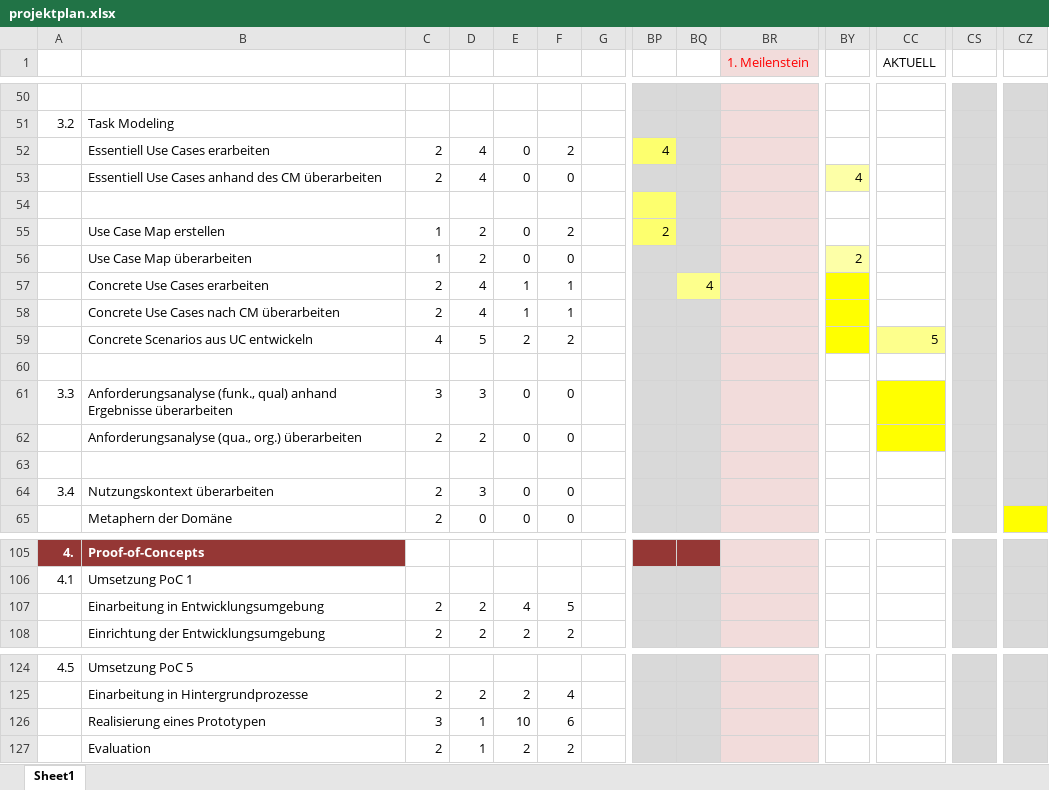
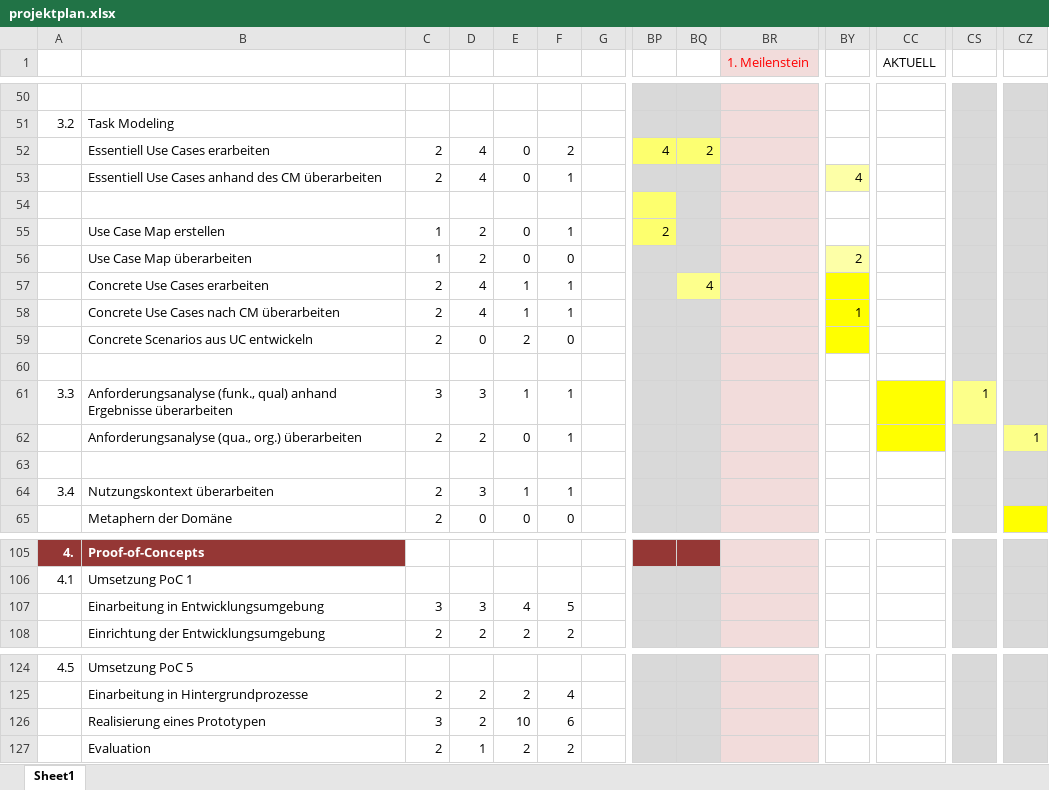
Before and after one commit to ocean90/Find-your-Camp, an Excel workbook: konzept/projektplan.xlsx, sheet Sheet1, drawn as a sheet; only a part is shown, gaps mark what is left out; values as stored, in another font and other column widths than the file's, no borders; removed rows and columns are numbered as before the commit, all else as after; rows hold the shown columns only; the diff covers the shown part only; the diff names each change by its address in the sheet, - before the commit and + after, or states it on an @@ line.

```diff
--- a/konzept/projektplan.xlsx (sheet Sheet1)
+++ b/konzept/projektplan.xlsx (sheet Sheet1)
-BQ52: (empty)
+BQ52: 2
-BQ52 fill: #D9D9D9
+BQ52 fill: #FCFF72
-F53: 0
+F53: 1
-F55: 2
+F55: 1
-BY58: (empty)
+BY58: 1
-row 59:  | Concrete Scenarios aus UC entwickeln | 4 | 5 | 2 | 2 |  |  |  |  |  | 5
+row 59:  | Concrete Scenarios aus UC entwickeln | 2 | 0 | 2 | 0
-E61: 0
+E61: 1
-F61:F62: 0
+F61:F62: 1
-CS61: (empty)
+CS61: 1
-CS61 fill: #D9D9D9
+CS61 fill: #FCFF8A
-CZ62: (empty)
+CZ62: 1
-CZ62 fill: #D9D9D9
+CZ62 fill: #FCFF8A
-E64: 0
+E64: 1
-F64: 0
+F64: 1
-C107: 2
+C107: 3
-D107: 2
+D107: 3
-D126: 1
+D126: 2
```
Also changed, not shown: 6 added rows, 6 removed rows, 22 edited cells and cell formats elsewhere in this sheet.
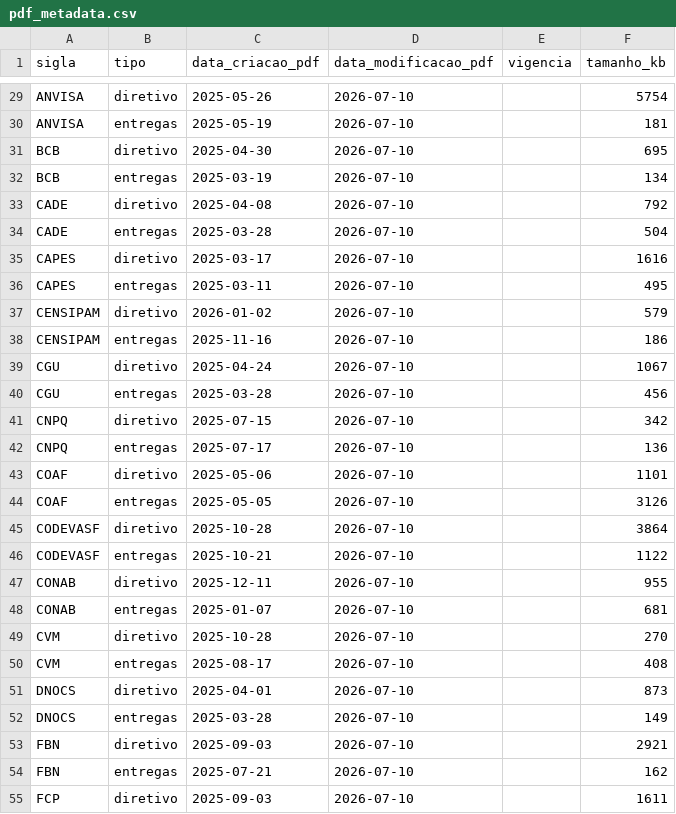
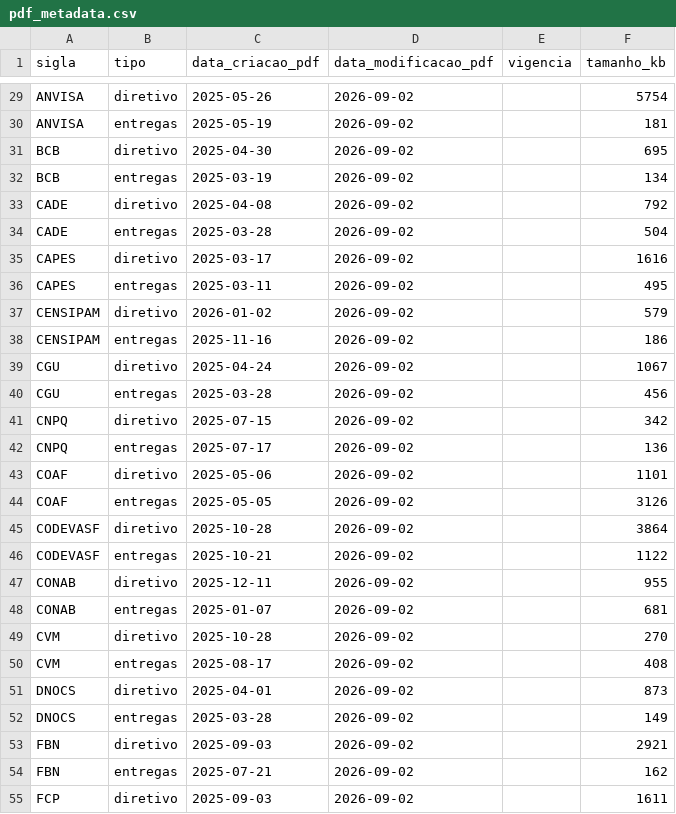
Before and after one commit to freirelucas/PTD, a CSV file: output/pdf_metadata.csv, drawn as a sheet; only a part is shown, gaps mark what is left out; the diff covers the shown part only; the diff names each change by its address in the sheet, - before the commit and + after, or states it on an @@ line.

```diff
--- a/output/pdf_metadata.csv
+++ b/output/pdf_metadata.csv
-D29:D55 (data_modificacao_pdf): 2026-07-10
+D29:D55 (data_modificacao_pdf): 2026-09-02
```
Also changed, not shown: 109 edited cells elsewhere in this file, output/error_report.csv, 24 other files.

***

◆ **The task**
Word for word, restate all of the data, but do not copy the pictures.

◆ **Response to this exercise**
Before and after one commit to ocean90/Find-your-Camp, an Excel workbook: konzept/projektplan.xlsx, sheet Sheet1, drawn as a sheet; only a part is shown, gaps mark what is left out; values as stored, in another font and other column widths than the file's, no borders; removed rows and columns are numbered as before the commit, all else as after; rows hold the shown columns only; the diff covers the shown part only; the diff names each change by its address in the sheet, - before the commit and + after, or states it on an @@ line.

```diff
--- a/konzept/projektplan.xlsx (sheet Sheet1)
+++ b/konzept/projektplan.xlsx (sheet Sheet1)
-BQ52: (empty)
+BQ52: 2
-BQ52 fill: #D9D9D9
+BQ52 fill: #FCFF72
-F53: 0
+F53: 1
-F55: 2
+F55: 1
-BY58: (empty)
+BY58: 1
-row 59:  | Concrete Scenarios aus UC entwickeln | 4 | 5 | 2 | 2 |  |  |  |  |  | 5
+row 59:  | Concrete Scenarios aus UC entwickeln | 2 | 0 | 2 | 0
-E61: 0
+E61: 1
-F61:F62: 0
+F61:F62: 1
-CS61: (empty)
+CS61: 1
-CS61 fill: #D9D9D9
+CS61 fill: #FCFF8A
-CZ62: (empty)
+CZ62: 1
-CZ62 fill: #D9D9D9
+CZ62 fill: #FCFF8A
-E64: 0
+E64: 1
-F64: 0
+F64: 1
-C107: 2
+C107: 3
-D107: 2
+D107: 3
-D126: 1
+D126: 2
```
Also changed, not shown: 6 added rows, 6 removed rows, 22 edited cells and cell formats elsewhere in this sheet.
Before and after one commit to freirelucas/PTD, a CSV file: output/pdf_metadata.csv, drawn as a sheet; only a part is shown, gaps mark what is left out; the diff covers the shown part only; the diff names each change by its address in the sheet, - before the commit and + after, or states it on an @@ line.

```diff
--- a/output/pdf_metadata.csv
+++ b/output/pdf_metadata.csv
-D29:D55 (data_modificacao_pdf): 2026-07-10
+D29:D55 (data_modificacao_pdf): 2026-09-02
```
Also changed, not shown: 109 edited cells elsewhere in this file, output/error_report.csv, 24 other files.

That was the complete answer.